• _Problem details_: For the string "query", find every matching line in the records and copy it.

Stored data
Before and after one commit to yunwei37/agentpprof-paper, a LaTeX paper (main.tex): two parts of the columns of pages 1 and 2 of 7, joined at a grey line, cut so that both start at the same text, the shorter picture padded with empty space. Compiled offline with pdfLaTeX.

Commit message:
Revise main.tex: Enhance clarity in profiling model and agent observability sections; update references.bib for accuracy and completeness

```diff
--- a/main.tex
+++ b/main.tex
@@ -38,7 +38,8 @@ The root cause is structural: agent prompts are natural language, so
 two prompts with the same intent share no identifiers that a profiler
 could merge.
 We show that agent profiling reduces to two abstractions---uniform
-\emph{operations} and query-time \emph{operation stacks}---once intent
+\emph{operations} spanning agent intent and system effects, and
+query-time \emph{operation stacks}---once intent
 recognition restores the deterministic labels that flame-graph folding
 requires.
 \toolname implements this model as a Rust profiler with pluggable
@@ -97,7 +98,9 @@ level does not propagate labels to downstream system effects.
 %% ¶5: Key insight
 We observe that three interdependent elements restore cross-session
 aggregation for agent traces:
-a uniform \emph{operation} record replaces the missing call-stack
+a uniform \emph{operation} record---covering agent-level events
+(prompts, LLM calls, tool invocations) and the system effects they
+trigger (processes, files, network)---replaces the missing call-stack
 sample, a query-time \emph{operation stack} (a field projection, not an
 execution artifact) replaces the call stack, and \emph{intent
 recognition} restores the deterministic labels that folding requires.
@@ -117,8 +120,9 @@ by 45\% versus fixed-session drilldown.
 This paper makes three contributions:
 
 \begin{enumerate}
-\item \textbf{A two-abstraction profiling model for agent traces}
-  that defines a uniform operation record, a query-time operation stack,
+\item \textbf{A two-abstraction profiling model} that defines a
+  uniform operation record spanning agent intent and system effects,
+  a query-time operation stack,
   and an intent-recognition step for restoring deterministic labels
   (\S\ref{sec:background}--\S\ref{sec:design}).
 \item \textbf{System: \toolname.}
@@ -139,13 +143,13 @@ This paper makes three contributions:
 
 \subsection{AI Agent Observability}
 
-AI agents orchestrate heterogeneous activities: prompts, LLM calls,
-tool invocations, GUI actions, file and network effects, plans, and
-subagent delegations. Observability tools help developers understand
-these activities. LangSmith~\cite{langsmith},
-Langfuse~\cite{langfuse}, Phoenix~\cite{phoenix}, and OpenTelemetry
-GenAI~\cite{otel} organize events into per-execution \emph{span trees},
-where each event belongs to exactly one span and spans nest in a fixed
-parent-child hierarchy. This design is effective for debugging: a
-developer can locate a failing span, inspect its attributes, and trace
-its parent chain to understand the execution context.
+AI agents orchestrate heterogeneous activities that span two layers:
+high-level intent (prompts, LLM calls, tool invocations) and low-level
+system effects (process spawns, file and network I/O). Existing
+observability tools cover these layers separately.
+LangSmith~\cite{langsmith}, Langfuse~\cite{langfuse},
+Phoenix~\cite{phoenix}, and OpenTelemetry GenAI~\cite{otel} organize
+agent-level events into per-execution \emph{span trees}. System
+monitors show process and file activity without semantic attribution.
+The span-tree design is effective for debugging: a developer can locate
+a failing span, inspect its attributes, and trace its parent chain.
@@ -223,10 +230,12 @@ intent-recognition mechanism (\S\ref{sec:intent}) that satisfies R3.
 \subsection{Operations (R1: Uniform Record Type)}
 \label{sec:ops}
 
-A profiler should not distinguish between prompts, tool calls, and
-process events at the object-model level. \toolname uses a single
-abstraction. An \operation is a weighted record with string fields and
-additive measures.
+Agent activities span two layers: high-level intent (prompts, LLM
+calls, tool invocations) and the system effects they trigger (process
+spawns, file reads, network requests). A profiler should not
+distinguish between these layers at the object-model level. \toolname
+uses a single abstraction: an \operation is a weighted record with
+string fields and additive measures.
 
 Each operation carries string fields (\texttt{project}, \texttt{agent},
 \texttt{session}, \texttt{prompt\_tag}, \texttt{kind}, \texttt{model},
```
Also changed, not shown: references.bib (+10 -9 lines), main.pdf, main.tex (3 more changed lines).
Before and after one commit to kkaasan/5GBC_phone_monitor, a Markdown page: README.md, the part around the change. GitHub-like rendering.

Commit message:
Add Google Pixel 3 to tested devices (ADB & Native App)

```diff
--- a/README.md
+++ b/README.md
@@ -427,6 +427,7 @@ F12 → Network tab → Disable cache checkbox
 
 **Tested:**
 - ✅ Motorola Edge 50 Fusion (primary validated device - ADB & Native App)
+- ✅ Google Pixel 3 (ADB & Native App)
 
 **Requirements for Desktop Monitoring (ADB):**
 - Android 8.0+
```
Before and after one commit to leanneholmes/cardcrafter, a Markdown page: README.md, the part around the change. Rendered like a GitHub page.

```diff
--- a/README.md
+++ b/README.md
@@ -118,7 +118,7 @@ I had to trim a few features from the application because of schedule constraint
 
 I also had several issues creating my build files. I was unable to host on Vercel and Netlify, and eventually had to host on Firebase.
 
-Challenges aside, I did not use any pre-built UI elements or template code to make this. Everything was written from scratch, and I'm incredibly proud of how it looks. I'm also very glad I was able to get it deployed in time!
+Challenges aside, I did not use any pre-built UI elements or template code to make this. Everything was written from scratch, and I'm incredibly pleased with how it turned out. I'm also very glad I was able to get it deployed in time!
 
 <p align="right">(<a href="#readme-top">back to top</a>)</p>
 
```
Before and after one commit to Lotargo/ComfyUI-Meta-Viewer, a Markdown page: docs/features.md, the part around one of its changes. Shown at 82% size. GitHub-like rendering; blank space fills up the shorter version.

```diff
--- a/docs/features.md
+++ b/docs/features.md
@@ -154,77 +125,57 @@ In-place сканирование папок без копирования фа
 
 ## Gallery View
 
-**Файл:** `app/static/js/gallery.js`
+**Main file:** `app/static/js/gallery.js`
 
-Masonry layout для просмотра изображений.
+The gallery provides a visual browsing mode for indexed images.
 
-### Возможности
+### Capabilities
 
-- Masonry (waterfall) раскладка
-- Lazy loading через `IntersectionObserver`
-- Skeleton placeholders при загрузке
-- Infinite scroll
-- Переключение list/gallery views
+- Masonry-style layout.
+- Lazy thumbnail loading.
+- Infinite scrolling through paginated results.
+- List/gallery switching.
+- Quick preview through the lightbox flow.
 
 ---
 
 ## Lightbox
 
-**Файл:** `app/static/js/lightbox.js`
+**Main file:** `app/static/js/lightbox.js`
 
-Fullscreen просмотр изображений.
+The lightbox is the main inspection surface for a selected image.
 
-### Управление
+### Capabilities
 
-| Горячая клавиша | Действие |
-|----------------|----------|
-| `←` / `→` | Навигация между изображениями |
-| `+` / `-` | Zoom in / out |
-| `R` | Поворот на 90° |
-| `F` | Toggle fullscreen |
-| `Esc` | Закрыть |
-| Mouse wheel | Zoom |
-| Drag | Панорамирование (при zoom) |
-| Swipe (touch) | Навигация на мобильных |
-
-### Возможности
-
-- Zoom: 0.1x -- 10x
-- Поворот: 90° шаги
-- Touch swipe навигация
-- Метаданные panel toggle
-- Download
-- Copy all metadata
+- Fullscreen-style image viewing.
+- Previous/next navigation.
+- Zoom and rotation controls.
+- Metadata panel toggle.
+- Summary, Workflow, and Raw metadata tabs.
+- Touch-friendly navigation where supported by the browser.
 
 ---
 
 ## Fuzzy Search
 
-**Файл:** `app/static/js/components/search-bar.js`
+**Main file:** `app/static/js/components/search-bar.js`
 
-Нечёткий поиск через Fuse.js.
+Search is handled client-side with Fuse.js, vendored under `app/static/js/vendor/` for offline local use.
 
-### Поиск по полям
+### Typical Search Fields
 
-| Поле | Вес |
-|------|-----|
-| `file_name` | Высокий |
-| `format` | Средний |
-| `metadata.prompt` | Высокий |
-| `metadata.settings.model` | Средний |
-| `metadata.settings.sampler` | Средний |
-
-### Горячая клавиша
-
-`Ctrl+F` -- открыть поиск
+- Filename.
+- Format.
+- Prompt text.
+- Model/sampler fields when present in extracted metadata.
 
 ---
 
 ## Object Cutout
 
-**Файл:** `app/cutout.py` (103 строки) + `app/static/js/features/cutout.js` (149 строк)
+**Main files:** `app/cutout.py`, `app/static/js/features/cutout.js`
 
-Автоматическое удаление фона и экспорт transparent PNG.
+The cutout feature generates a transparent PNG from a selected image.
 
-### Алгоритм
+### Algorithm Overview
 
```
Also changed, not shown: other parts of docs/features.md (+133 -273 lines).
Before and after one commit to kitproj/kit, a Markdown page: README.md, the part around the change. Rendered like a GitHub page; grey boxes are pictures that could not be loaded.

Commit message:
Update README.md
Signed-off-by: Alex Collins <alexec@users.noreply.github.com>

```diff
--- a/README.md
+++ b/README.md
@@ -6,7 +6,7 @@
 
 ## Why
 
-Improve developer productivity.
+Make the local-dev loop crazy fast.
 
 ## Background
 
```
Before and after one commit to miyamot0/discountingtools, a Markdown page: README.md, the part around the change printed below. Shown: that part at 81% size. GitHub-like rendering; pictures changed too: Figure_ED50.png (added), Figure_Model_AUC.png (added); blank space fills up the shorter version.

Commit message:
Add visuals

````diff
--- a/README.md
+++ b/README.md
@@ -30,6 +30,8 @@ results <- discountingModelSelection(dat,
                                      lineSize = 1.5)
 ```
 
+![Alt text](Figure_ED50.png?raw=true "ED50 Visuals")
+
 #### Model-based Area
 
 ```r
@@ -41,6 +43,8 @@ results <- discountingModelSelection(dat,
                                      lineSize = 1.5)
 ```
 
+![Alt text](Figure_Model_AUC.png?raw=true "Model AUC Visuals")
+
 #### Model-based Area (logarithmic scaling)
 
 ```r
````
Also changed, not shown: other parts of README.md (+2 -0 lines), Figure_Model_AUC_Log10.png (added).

• _Completed task_:
-\emph{operations} and query-time \emph{operation stacks}---once intent
+query-time \emph{operation stacks}---once intent
 sample, a query-time \emph{operation stack} (a field projection, not an
-  that defines a uniform operation record, a query-time operation stack,
+  a query-time operation stack,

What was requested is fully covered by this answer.